Mr. Trump, who admitted last week that he made up a claim in a meeting with Canada’s prime minister and is considered honest by only a third of the American people in polls, stayed this weekend at the White House, where he evidently is spending time watching Fox News and stewing about the investigation.
The Republican majority on the House Intelligence Committee has concluded that there was no systematic collusion between Russia and Mr. Trump’s campaign and shut down its investigation, a decision that the Democrats on the panel objected to. The Senate Intelligence Committee is still actively investigating even as Mr. Mueller’s team is.
Mr. Mueller has established that Russia tried to interfere in the election to benefit Mr. Trump and indicted three Russian organizations and 13 Russian individuals in the effort, although the indictment included no allegation that the president’s campaign was involved. Mr. Trump’s administration last week sanctioned those organizations and individuals.
Mr. Trump fired Mr. Comey last May, at first attributing the decision to the F.B.I. director’s handling of the investigation into Hillary Clinton’s private email server but later telling an interviewer that he had the Russia investigation in mind when he made the decision. Mr. McCabe, who backed Mr. Comey, was fired on Friday after being accused of not being candid with an inspector general about whether he authorized department officials to talk with reporters about the Clinton inquiry in 2016.
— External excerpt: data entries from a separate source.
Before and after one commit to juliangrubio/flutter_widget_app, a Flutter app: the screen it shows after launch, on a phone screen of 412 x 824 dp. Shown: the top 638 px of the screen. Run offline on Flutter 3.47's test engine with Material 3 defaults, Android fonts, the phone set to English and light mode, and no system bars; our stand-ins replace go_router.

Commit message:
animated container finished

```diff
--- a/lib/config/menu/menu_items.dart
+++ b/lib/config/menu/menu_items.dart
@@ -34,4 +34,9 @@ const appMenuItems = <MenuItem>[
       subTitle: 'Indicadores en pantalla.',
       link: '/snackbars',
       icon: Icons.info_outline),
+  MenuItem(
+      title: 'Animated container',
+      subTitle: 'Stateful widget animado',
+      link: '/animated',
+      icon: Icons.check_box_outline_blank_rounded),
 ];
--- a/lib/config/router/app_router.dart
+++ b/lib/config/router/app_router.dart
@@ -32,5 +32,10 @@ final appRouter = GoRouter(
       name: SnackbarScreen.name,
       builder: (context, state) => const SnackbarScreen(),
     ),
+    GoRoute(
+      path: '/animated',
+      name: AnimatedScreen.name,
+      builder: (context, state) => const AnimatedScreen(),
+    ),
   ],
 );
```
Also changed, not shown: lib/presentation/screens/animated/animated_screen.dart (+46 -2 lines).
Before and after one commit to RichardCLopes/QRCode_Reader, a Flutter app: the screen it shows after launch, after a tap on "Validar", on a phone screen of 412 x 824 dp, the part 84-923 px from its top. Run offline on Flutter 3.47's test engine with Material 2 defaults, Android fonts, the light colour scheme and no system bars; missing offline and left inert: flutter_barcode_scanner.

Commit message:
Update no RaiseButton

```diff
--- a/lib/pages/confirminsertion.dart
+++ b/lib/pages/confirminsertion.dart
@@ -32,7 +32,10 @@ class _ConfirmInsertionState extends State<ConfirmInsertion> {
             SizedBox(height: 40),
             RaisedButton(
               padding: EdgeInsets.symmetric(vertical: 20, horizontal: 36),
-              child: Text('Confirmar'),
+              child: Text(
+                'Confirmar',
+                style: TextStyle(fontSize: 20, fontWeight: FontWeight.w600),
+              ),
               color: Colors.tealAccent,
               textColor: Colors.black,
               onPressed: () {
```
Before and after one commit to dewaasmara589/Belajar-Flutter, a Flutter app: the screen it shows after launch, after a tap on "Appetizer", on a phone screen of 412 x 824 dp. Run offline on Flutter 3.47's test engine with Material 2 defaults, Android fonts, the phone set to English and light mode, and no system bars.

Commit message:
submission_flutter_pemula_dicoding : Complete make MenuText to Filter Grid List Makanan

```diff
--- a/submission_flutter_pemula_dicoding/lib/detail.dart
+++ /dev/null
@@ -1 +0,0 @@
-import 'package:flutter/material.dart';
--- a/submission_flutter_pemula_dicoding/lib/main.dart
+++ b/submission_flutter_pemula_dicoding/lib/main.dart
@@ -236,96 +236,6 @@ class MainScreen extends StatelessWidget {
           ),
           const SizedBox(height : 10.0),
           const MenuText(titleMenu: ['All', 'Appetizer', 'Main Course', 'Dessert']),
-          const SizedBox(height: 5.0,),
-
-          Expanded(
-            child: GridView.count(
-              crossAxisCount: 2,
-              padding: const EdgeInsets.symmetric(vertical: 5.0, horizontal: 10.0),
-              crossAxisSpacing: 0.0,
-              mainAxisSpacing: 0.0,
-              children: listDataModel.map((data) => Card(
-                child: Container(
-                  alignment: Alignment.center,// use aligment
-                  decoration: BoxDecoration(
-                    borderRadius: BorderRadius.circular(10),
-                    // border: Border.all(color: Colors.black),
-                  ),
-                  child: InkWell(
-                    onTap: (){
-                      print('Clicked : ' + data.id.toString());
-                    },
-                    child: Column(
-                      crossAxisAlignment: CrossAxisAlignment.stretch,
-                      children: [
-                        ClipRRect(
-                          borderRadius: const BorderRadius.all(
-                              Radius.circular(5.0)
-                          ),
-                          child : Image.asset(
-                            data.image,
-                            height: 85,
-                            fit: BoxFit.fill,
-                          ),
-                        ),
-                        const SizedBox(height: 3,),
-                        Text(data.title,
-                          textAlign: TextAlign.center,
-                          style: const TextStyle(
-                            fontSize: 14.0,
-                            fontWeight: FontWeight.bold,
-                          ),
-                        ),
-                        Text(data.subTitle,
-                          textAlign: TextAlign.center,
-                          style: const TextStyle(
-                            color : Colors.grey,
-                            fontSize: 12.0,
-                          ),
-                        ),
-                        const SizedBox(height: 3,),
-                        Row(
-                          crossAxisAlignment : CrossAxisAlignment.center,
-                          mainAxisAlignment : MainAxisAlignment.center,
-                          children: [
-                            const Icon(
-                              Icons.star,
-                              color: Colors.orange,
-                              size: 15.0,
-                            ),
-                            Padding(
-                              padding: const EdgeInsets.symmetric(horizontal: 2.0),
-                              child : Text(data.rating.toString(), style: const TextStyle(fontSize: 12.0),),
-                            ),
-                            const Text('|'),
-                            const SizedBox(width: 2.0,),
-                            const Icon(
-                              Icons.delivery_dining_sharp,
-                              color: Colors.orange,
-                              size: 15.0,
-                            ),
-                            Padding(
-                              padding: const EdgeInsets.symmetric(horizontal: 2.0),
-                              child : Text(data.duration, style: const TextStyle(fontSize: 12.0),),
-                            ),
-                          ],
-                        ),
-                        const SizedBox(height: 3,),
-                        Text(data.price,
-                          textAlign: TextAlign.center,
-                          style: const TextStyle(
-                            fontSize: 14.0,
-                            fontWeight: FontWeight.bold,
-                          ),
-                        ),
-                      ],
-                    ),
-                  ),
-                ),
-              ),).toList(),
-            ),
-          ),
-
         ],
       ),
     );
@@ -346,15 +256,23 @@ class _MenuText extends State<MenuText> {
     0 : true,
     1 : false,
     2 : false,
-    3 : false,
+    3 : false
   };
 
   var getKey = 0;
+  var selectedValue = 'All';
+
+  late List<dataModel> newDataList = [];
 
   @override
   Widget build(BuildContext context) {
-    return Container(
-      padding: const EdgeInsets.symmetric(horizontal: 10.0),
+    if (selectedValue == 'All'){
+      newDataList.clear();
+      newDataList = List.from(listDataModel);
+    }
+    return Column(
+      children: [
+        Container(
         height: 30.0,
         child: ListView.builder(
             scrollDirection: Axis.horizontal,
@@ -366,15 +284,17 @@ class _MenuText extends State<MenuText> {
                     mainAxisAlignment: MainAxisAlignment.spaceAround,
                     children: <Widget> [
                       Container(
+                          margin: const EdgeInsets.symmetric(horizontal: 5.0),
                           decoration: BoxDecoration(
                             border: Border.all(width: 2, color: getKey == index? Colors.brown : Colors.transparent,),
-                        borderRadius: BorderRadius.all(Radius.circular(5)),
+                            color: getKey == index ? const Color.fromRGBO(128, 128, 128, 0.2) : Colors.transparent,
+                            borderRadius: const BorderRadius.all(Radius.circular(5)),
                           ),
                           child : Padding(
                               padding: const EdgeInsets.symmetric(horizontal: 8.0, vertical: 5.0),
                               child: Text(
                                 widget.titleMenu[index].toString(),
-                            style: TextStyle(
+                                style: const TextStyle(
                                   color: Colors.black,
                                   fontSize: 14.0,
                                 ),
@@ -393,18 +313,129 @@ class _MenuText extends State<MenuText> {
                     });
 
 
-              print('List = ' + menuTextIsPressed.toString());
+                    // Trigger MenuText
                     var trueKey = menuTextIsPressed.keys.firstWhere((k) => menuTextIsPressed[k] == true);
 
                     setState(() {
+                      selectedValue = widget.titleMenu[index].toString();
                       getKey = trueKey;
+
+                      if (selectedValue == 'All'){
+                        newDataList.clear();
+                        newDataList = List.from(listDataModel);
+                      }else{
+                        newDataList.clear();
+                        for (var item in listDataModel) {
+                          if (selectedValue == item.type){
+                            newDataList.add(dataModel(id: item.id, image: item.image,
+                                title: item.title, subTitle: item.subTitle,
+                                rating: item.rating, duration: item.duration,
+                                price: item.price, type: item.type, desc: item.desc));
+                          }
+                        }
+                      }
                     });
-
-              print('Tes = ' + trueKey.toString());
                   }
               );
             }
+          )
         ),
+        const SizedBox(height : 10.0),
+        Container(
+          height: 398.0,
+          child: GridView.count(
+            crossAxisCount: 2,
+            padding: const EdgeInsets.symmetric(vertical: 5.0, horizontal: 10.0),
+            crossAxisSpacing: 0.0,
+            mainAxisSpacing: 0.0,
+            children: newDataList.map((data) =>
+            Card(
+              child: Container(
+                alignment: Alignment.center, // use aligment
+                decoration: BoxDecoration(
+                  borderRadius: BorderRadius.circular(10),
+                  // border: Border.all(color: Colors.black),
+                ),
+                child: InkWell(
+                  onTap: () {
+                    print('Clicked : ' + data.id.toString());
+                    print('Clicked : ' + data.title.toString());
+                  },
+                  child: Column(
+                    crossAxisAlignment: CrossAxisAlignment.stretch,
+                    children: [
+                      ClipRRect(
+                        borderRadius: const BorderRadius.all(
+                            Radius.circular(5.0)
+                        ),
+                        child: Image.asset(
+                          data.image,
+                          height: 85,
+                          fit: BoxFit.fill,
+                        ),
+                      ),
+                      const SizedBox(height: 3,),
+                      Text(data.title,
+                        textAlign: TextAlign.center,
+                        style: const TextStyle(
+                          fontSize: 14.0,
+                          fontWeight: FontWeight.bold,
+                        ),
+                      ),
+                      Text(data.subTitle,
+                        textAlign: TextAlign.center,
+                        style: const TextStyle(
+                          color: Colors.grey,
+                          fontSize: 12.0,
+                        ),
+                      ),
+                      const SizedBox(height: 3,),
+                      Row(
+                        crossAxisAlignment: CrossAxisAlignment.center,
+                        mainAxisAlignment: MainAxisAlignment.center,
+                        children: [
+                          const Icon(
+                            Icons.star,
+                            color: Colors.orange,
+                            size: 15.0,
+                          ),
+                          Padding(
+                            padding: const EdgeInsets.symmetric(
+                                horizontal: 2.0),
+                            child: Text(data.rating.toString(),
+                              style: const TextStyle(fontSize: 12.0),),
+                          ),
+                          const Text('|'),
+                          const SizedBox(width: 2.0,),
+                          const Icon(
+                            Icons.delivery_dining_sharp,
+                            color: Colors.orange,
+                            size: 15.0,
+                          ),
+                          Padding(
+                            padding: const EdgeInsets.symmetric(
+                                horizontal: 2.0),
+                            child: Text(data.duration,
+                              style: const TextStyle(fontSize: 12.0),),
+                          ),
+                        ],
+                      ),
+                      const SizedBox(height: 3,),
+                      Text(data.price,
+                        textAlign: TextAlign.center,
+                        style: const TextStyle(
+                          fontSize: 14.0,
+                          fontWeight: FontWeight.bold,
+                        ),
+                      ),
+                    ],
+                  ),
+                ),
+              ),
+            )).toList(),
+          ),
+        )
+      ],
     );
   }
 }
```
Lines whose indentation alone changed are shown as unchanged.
The president has repeatedly argued that Mr. McCabe was tainted because his wife ran for the Virginia State Senate as a Democrat in 2015 and received hundreds of thousands of dollars in campaign contributions from an organization controlled by Terry McAuliffe, then the governor and a longtime friend of Bill and Hillary Clinton. Jill McCabe lost the race, and Mr. Trump reportedly told Mr. McCabe that she was a “loser.”
Mr. McCabe has characterized his firing as an attempt to impede Mr. Mueller’s investigation, which beyond collusion is also focused on whether the president has attempted to obstruct justice by firing Mr. Comey. “This is part of an effort to discredit me as a witness,” Mr. McCabe said on Friday.